┌────────

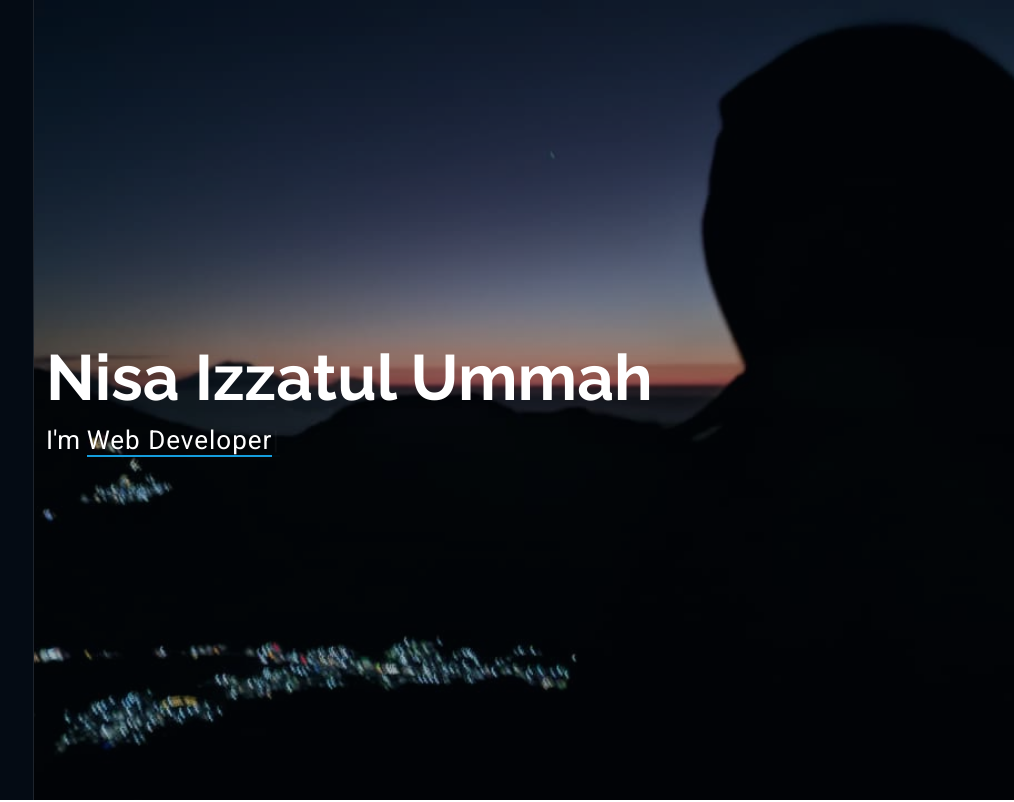
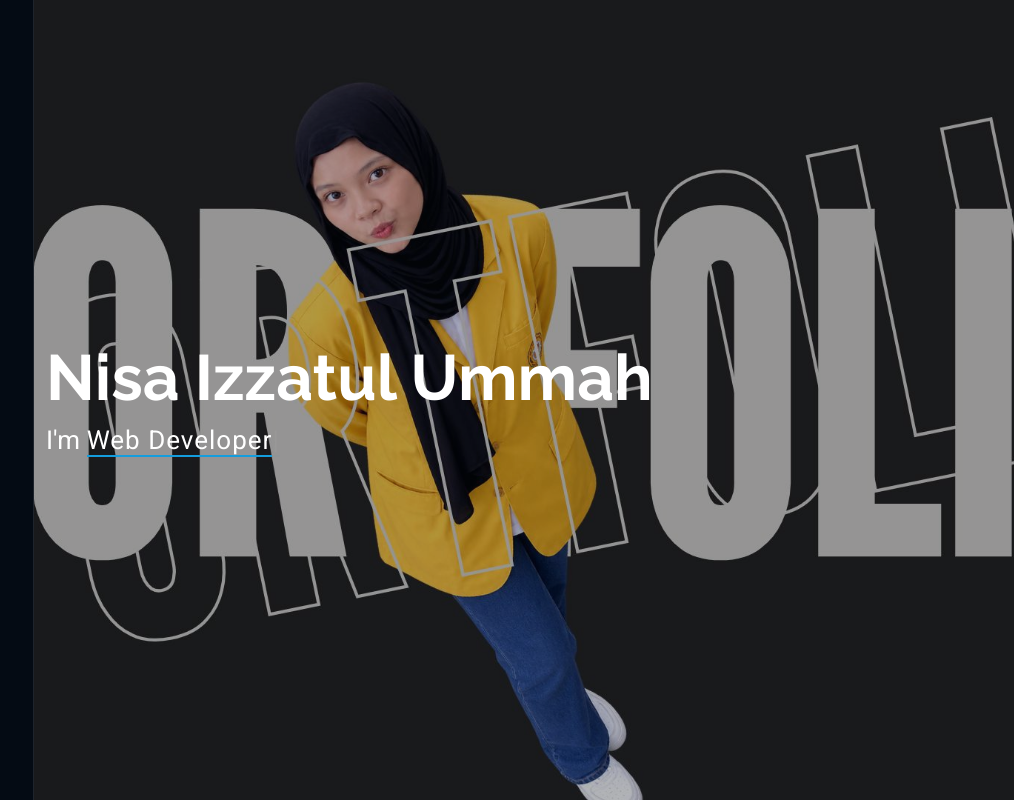
Before and after one commit to nsaizza29/Portofolio, a plain HTML site: page index.html in a window 1280 px wide. Shown: the top 802 px of the page, 266-1280 px from the left. Drawn offline with Linux system fonts and the light colour scheme.

Commit message:
porto izza

```diff
--- a/index.html
+++ b/index.html
@@ -90,7 +90,7 @@
     <!-- Hero Section -->
     <section id="hero" class="hero section dark-background">
 
-      <img src="assets/img/hero.jpeg" alt="" data-aos="fade-in" class="">
+      <img src="assets/img/hero.jpg" alt="" data-aos="fade-in" class="">
 
       <div class="container" data-aos="fade-up" data-aos-delay="100">
         <h2>Nisa Izzatul Ummah</h2>
```
Also changed, not shown: assets/img/hero.jpeg (deleted), assets/img/hero.jpg (added).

└────────

● **PROBLEM STATEMENT**:
Without the pictures, write out the whole listing exactly as it appears.

● **OUTPUT OF THE EXERCISE**:
Before and after one commit to nsaizza29/Portofolio, a plain HTML site: page index.html in a window 1280 px wide. Shown: the top 802 px of the page, 266-1280 px from the left. Drawn offline with Linux system fonts and the light colour scheme.

Commit message:
porto izza

```diff
--- a/index.html
+++ b/index.html
@@ -90,7 +90,7 @@
     <!-- Hero Section -->
     <section id="hero" class="hero section dark-background">
 
-      <img src="assets/img/hero.jpeg" alt="" data-aos="fade-in" class="">
+      <img src="assets/img/hero.jpg" alt="" data-aos="fade-in" class="">
 
       <div class="container" data-aos="fade-up" data-aos-delay="100">
         <h2>Nisa Izzatul Ummah</h2>
```
Also changed, not shown: assets/img/hero.jpeg (deleted), assets/img/hero.jpg (added).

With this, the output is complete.